The U.S. and its allies need to engage together in the network race. Washington should use diplomatic and economic pressure to discourage allies and partners from accepting Beijing-defined networks. At the same time, the U.S. and its allies should cooperate to build alternatives whose scale can rival China’s.

The U.S. can put Beijing on the defensive, too. China uses regulatory arbitrage to monopolize critical goods, then manipulates those monopolies to coerce other states. Rare earths and Japan offer a prime example. When tensions over the Senkaku dispute heightened in 2010, Beijing responded by cutting off Tokyo’s access to rare earth exports — a critical commodity for Japanese manufacturing, and one whose market China dominates. Washington can respond in kind. It can tailor export restrictions to target those foreign supplies most essential to Beijing. The U.S. can also rally allies and partners around preclusive purchasing efforts that would do the same.

Washington should also take advantage of the fact that China’s techno-economic strategy relies on U.S. innovation. Were the U.S. to restrict Beijing’s access to critical innovation, it would stymie the Chinese strategy. That also means credible threats to clamp down will have outsize effect on PRC planners and thinkers.

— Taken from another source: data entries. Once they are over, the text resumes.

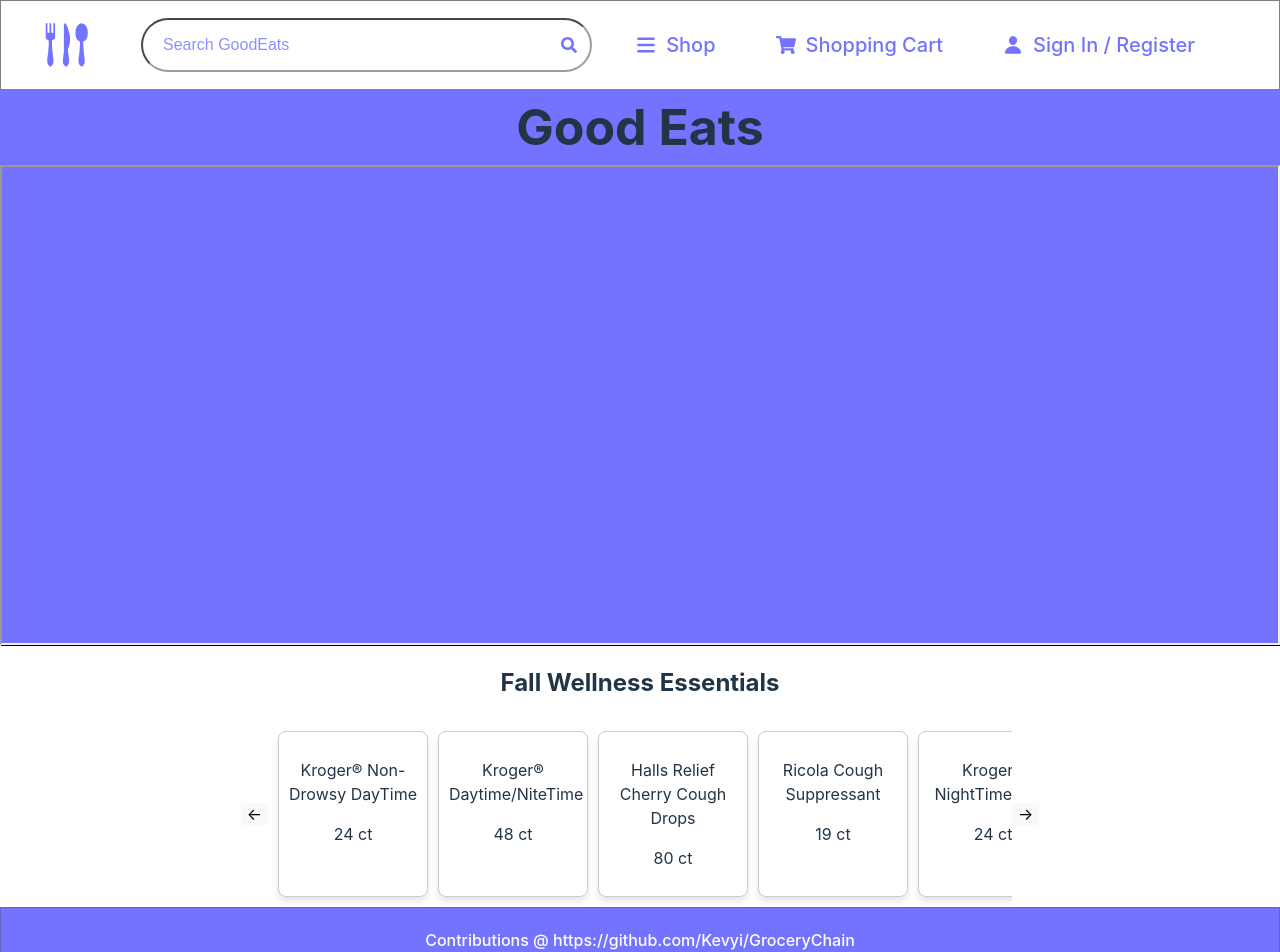
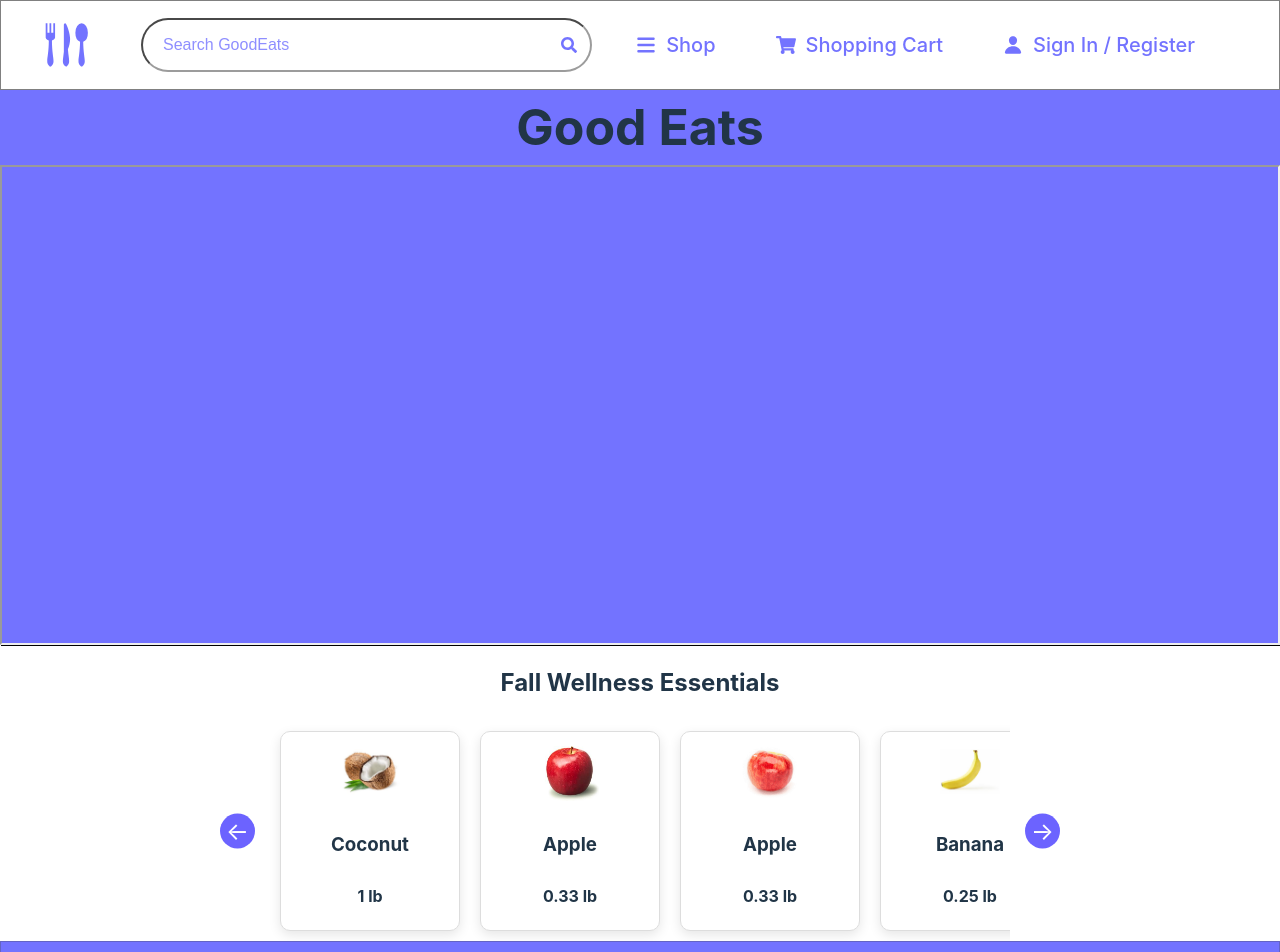
Before and after one commit to Kevyi/GroceryChain, a React (Vite) app in the folder Grocery Website/: page /home in a window 1280 px wide. Shown: the top 952 px of the page. Built offline with nearby package versions, Linux system fonts and the light colour scheme; no server answers.

Commit message:
Refines scrolling left to right with product items

```diff
--- a/Grocery Website/src/components/Carousel.jsx
+++ b/Grocery Website/src/components/Carousel.jsx
@@ -1,62 +1,38 @@
 import React, { useRef } from 'react';
+import products from '../pages/Product.jsx';
 import styles from './componentsStyle/carousel.module.css';
 
-
-export default function Carousel(){
-
-    const items = [
-        {name: 'Kroger® Non-Drowsy DayTime', quantity: '24 ct' },
-        {name: 'Kroger® Daytime/NiteTime', quantity: '48 ct' },
-        {name: 'Halls Relief Cherry Cough Drops', quantity: '80 ct' },
-        {name: 'Ricola Cough Suppressant', quantity: '19 ct' },
-        {name: 'Kroger® NightTime Cold', quantity: '24 ct' },
-        {name: 'Ricola Cough Suppressant', quantity: '21 ct' },
-        {name: 'Kroger® Maximum Strength', quantity: '24 ct' },
-        {name: 'Kroger® Maximum Strength', quantity: '24 ct' },
-        {name: 'Kroger® Maximum Strength', quantity: '24 ct' },
-
-        // Add more items as needed
-      ];
-
-
+export default function Carousel() {
+    const limitedProducts = [...products.slice(0,8)];
     const carouselRef = useRef(null);
 
-
     const scrollLeft = () => {
-          carouselRef.current.scrollBy({ left: -200, behavior: 'smooth' });
+        const scrollAmount = 120 + 20; // Item width + gap
+        carouselRef.current.scrollBy({ left: -scrollAmount, behavior: 'smooth' });
     };
 
     const scrollRight = () => {
-          carouselRef.current.scrollBy({ left: 200, behavior: 'smooth' });
+        const scrollAmount = 120 + 20; // Item width + gap
+        carouselRef.current.scrollBy({ left: scrollAmount, behavior: 'smooth' });
     };
 
-    return(<>
-
-
-
-      <div className={styles["carousel-wrapper"]}>
-        <button className= {styles["carousel-button left"]} onClick={scrollLeft}>
+    return (
+        <div className={styles.carouselWrapper}>
+            <button className={`${styles.carouselButton} ${styles.left}`} onClick={scrollLeft}>
                 &#8592;
             </button>
-
-        <div className={styles["carousel"]} ref={carouselRef}>
-
-          {items.map((item, index) => (
-            <div key={index} className={styles["carousel-item"]}>
-              <p>{item.name}</p>
-              <p>{item.quantity}</p>
-
+            <div className={styles.carousel} ref={carouselRef}>
+                {limitedProducts.map((product, index) => (
+                    <div key={index} className={styles.carouselItem}>
+                        <img src={product.image} alt={product.title} className={styles.productImage} />
+                        <h3 className={styles.productTitle}>{product.title}</h3>
+                        <p className={styles.productWeight}>{product.weight} lb</p>
                     </div>
                 ))}
-
             </div>
-
-        <button className= {styles["carousel-button right"]} onClick={scrollRight}>
+            <button className={`${styles.carouselButton} ${styles.right}`} onClick={scrollRight}>
                 &#8594;
             </button>
         </div>
-
-
-
-    </>)
+    );
 }
--- a/Grocery Website/src/components/componentsStyle/carousel.module.css
+++ b/Grocery Website/src/components/componentsStyle/carousel.module.css
@@ -1,51 +1,86 @@
-
-  .carousel-wrapper {
+.carouselWrapper {
   display: flex;
   align-items: center;
-
+  position: relative;
+  overflow: visible; /* Make sure overflow is visible so buttons aren't cut off */
+  width: 80%; /* Adjust width to display 4 items comfortably */
+  max-width: 800px; /* Ensure it fits 4 items */
+  margin: auto;
+  padding: 0 30px; /* Add padding to give space for buttons */
 }
 
 .carousel {
   display: flex;
   overflow-x: auto;
   scroll-behavior: smooth;
-    width: 93vh;
+  gap: 20px;
   padding: 10px;
-    gap: 10px;
-    scrollbar-width: none; /* Hide scrollbar in Firefox */
+  scroll-snap-type: x mandatory;
+  -webkit-overflow-scrolling: touch;
 }
 
-  .carousel::-webkit-scrollbar {
-    display: none; /* Hide scrollbar in Chrome, Safari, and Opera */
+.carouselItem {
+  min-width: 180px; /* Adjust width to fit 4 items */
+  height: 200px; /* Adjust for desired square size */
+  display: flex;
+  flex-direction: column;
+  align-items: center;
+  justify-content: space-between;
+  background-color: white;
+  border: 1px solid #ddd;
+  border-radius: 10px;
+  box-shadow: 0 4px 12px rgba(0, 0, 0, 0.1);
+  padding: 10px;
+  scroll-snap-align: center;
 }
 
-  .carousel-item {
-    flex: 0 0 auto;
-    width: 150px;
-    border: 1px solid #ccc;
-    padding: 10px;
-    text-align: center;
-    background-color: #fff;
-    border-radius: 8px;
-    box-shadow: 0 4px 6px rgba(0, 0, 0, 0.1);
+.productImage {
+  width: 60px;
+  height: 60px;
+  object-fit: contain;
+  margin-bottom: 10px;
 }
 
-
-  .carousel-button {
-    font-size: 24px;
-    cursor: pointer;
-    border: none;
-    background-color: transparent;
-    color: #007bff;
-    padding: 0 15px;
+.productTitle {
+  font-weight: bold;
+  text-align: center;
+  margin-bottom: 5px;
+  height: 40px; /* Fixed height for title */
 }
 
-  .carousel-button.left {
-    position: absolute;
-    left: 0;
+.productWeight {
+  font-weight: bold;
+  text-align: center;
+  margin-top: auto; /* Align at the bottom */
+  height: 20px; /* Fixed height for weight */
 }
 
-  .carousel-button.right {
+.carouselButton {
+  background-color: #6c63ff;
+  color: white;
+  border: none;
+  border-radius: 50%;
+  width: 35px;
+  height: 35px;
+  font-size: 1.5em;
+  cursor: pointer;
+  display: flex;
+  align-items: center;
+  justify-content: center;
+  transition: background-color 0.3s ease;
   position: absolute;
-    right: 0;
+  top: 50%;
+  transform: translateY(-50%);
 }
+
+.carouselButton.left {
+  left: -20px; /* Move this further to the left */
+}
+
+.carouselButton.right {
+  right: -20px; /* Move this further to the right */
+}
+
+.carouselButton:hover {
+  background-color: #5a54cc;
+}
```
Lines whose indentation alone changed are shown as unchanged.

The present political environment is ripe for doing just that. Beijing’s Made in China 2025 plan sparked a justified alarm; investment and export review processes are being re-examined accordingly. We cannot afford to waste this window of opportunity. Investment review protocols should be defined according to how and where Beijing weaponizes capital. Beijing does not just obtain U.S. technology through direct equity investments. It also employs limited partnership stakes in American funds. Those should be screened, too. And the definition of “emerging and foundational technologies” — the critical technologies that Washington must protect from Beijing’s investment because they can enduringly subvert the entire ecosystem connected to them — must account for the scope of this project. SenseTime’s investments in algorithms should be scrutinized as closely as PRC investments in aerospace. Its camera deployments should effectively be considered almost as military maneuvers.